The questions remained in Wanna’s mind but she was not yet ready to confront them. Over the next two decades, while Wanna tried to separate herself from politics, friends encouraged her to write her memoir.
In 2019, Wanna was preparing for the birth of her first child so she sought a doula to assist her delivery. She was assigned a Filipina, Michelle Söderman, an experienced doula from the Philippines who was newly licensed in Sweden. Wanna was her first client, and was unaware
Michelle was a “martial law baby.” Michelle said, “I know people who disappeared and never came back.”
As Wanna had grown accustomed to using her married name rather than her father’s, Michelle was unaware of her client’s family. But the day before Wanna’s due date, Michelle got an automated Facebook friend recommendation for a Wanna Ver. Michelle assumed Wanna was a distant relative of the Marcos general. What came to her mind, said Michelle, was “the image of Fabian Ver: the right hand of Satan or the devil, if not the devil himself.” She described feeling fear, anger and confusion. “If Wanna is connected to the devil, am I going to help her?”
Michelle decided not to let Wanna in on her discovery. She did her job. When the child was born, Michelle realized: “How would you connect a beautiful child to the doing of an evil person?”
Nonetheless, Michelle refused to accept payment, worried that Wanna’s money was tainted and part of the funds stolen by the Marcoses from the Filipino people. She told Wanna she had resolved to ask her first client in Sweden to donate to a nonprofit she supported in the Philippines.
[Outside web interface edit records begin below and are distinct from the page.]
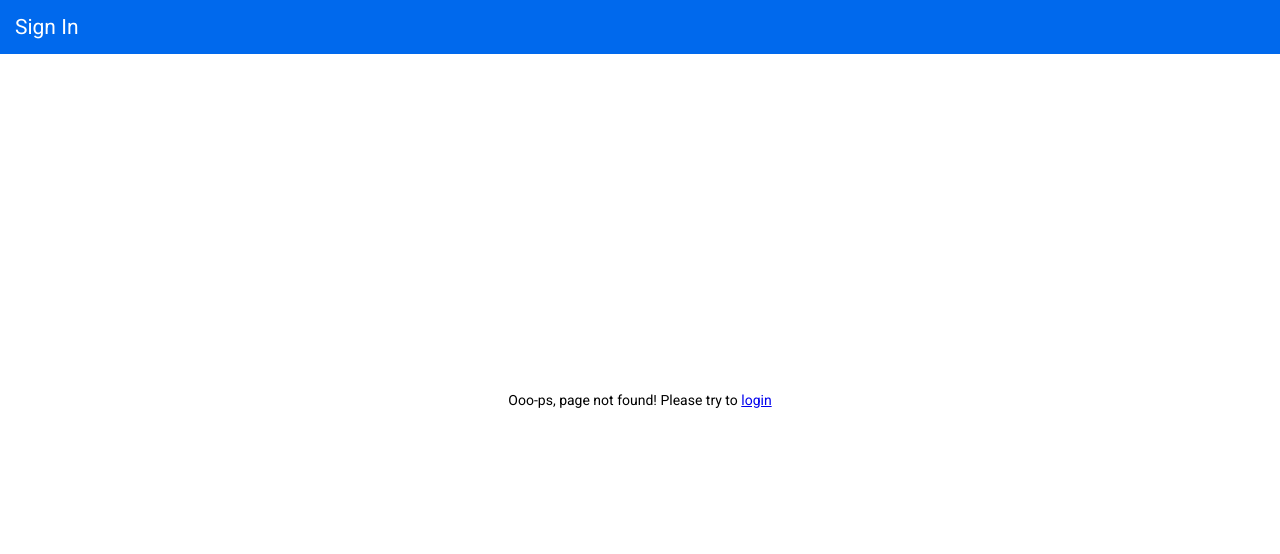
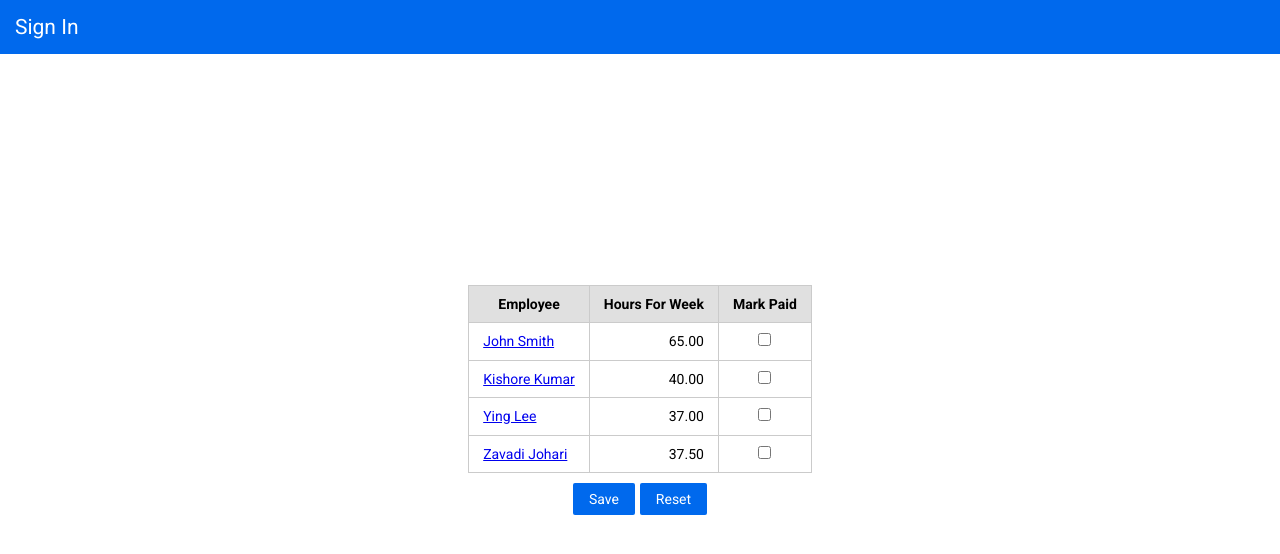
Before and after one commit to dnefedchenko/timex-client, an Angular app: page /mark-paid in a window 1280 px wide. Before the commit this address had no page. Shown: the top 554 px of the page. Built offline with nearby package versions, Linux system fonts and the light colour scheme.

Commit message:
Mark paid page added

```diff
--- a/src/app/app-routing.module.ts
+++ b/src/app/app-routing.module.ts
@@ -7,6 +7,7 @@ import {EnterHoursComponent} from './enter-hours/enter-hours.component';
 import {StaffHoursReportComponent} from './staff-hours-report/staff-hours-report.component';
 import {ApproveTimesheetsComponent} from './approve-timesheets/approve-timesheets.component';
 import {PrintTimesheetComponent} from './print-timesheet/print-timesheet.component';
+import {MarkPaidComponent} from './mark-paid/mark-paid.component';
 
 const routes: Routes = [
   { path: 'login', component: LoginComponent },
@@ -15,6 +16,7 @@ const routes: Routes = [
   { path: 'timesheets/:timesheetId/print', component: PrintTimesheetComponent },
   { path: 'staff-hours-report', component: StaffHoursReportComponent },
   { path: 'approve-timesheets', component: ApproveTimesheetsComponent },
+  { path: 'mark-paid', component: MarkPaidComponent },
   { path: '', redirectTo: '/login', pathMatch: 'full' },
   { path: '**', component: PageNotFoundComponent }
 ];
--- a/src/app/app.module.ts
+++ b/src/app/app.module.ts
@@ -12,6 +12,7 @@ import { ReactiveFormsModule } from '@angular/forms';
 import { StaffHoursReportComponent } from './staff-hours-report/staff-hours-report.component';
 import { ApproveTimesheetsComponent } from './approve-timesheets/approve-timesheets.component';
 import { PrintTimesheetComponent } from './print-timesheet/print-timesheet.component';
+import { MarkPaidComponent } from './mark-paid/mark-paid.component';
 
 @NgModule({
   declarations: [
@@ -23,7 +24,8 @@ import { PrintTimesheetComponent } from './print-timesheet/print-timesheet.compo
     EnterHoursComponent,
     StaffHoursReportComponent,
     ApproveTimesheetsComponent,
-    PrintTimesheetComponent
+    PrintTimesheetComponent,
+    MarkPaidComponent
   ],
   imports: [
     BrowserModule,
--- /dev/null
+++ b/src/app/mark-paid/mark-paid.component.html
@@ -0,0 +1,55 @@
+<div class="timex-fully-aligned-container timex-column-directed-flex">
+  <table class="timex-table">
+    <thead>
+    <tr>
+      <th>Employee</th>
+      <th>Hours For Week</th>
+      <th>Mark Paid</th>
+    </tr>
+    </thead>
+    <tbody>
+    <tr>
+      <td [ngStyle]="{'text-align': 'left'}">
+        <a [routerLink]="['/timesheets', 1234, 'print']">John Smith</a>
+      </td>
+      <td [ngStyle]="{'text-align': 'right'}">65.00</td>
+      <td>
+        <input type="checkbox">
+      </td>
+    </tr>
+    <tr>
+      <td [ngStyle]="{'text-align': 'left'}">
+        <a [routerLink]="['/timesheets', 1234, 'print']">Kishore Kumar</a>
+      </td>
+      <td [ngStyle]="{'text-align': 'right'}">40.00</td>
+      <td>
+        <input type="checkbox">
+      </td>
+    </tr>
+    <tr>
+      <td [ngStyle]="{'text-align': 'left'}">
+        <a [routerLink]="['/timesheets', 1234, 'print']">Ying Lee</a>
+      </td>
+      <td [ngStyle]="{'text-align': 'right'}">37.00</td>
+      <td>
+        <input type="checkbox">
+      </td>
+    </tr>
+    <tr>
+
+      <td [ngStyle]="{'text-align': 'left'}">
+        <a [routerLink]="['/timesheets', 1234, 'print']">Zavadi Johari</a>
+      </td>
+      <td [ngStyle]="{'text-align': 'right'}">37.50</td>
+      <td>
+        <input type="checkbox">
+      </td>
+    </tr>
+    </tbody>
+  </table>
+
+  <div class="timex-horizontally-aligned-container">
+    <button type="button" class="timex-button-primary" (click)="save()">Save</button>
+    <button type="button" class="timex-button-primary" (click)="reset()">Reset</button>
+  </div>
+</div>
--- /dev/null
+++ b/src/app/mark-paid/mark-paid.component.scss
@@ -0,0 +1,5 @@
+@import '../../variables';
+
+button:first-child {
+  margin-right: $default-right-margin;
+}
--- /dev/null
+++ b/src/app/mark-paid/mark-paid.component.ts
@@ -0,0 +1,18 @@
+import { Component, OnInit } from '@angular/core';
+
+@Component({
+  selector: 'app-mark-paid',
+  templateUrl: './mark-paid.component.html',
+  styleUrls: ['./mark-paid.component.scss']
+})
+export class MarkPaidComponent implements OnInit {
+
+  constructor() { }
+
+  ngOnInit() {
+  }
+
+  public save(): void {}
+
+  public reset(): void {}
+}
--- a/src/styles.scss
+++ b/src/styles.scss
@@ -127,8 +127,7 @@ input[type=number]::-webkit-outer-spin-button {
   }
 
   td, th {
-    border-left: $default-border;
-    border-width: 0 0 0 1px;
+    border: $default-border;
     text-align: center;
     font-size: inherit;
     margin: 0;
```
Also changed, not shown: 1 other file (tests, documents, lock files or other folders).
The pandemic came, and they lost touch.
In 2020, Wanna began writing her memoir, in an effort to reconcile her conflicting understanding, and to work out how she would eventually tell her family’s story to her child. Her research revealed opposing martial law narratives but it was viewing Lauren Greenfield’s documentary, “The Kingmaker” that had the most impact.
“Before watching it, the data on human rights violations were names on a page, numbers on a graph”, Wanna explained. “After seeing the interviews of [human rights victims] Hilda Narciso, Etta Rosales and May Rodriguez, they turned into real people to me. They had been harmed and continue to suffer from the abuses of my father’s regime. It was the human rights survivors that made me finally realize that the Marcos’ Golden Age history was a fabrication.”
“The Kingmaker” showed Ferdinand Marcos Jr. being asked whether he should apologize for the abuses of his father’s regime. His response: “What am I to say sorry about?”
Wanna thinks differently: “I feel like a million sorries is not enough,” she said. “I needed to learn the truth of what happened so I could tell a different story, to help those without a voice to tell their story… because of the role my father played in their suffering.”
This project is the result of an investigation by a team of journalists at the University of Gothenburg, Sweden. Wanna Ver is part of this collaboration as both a source and co-author for this article.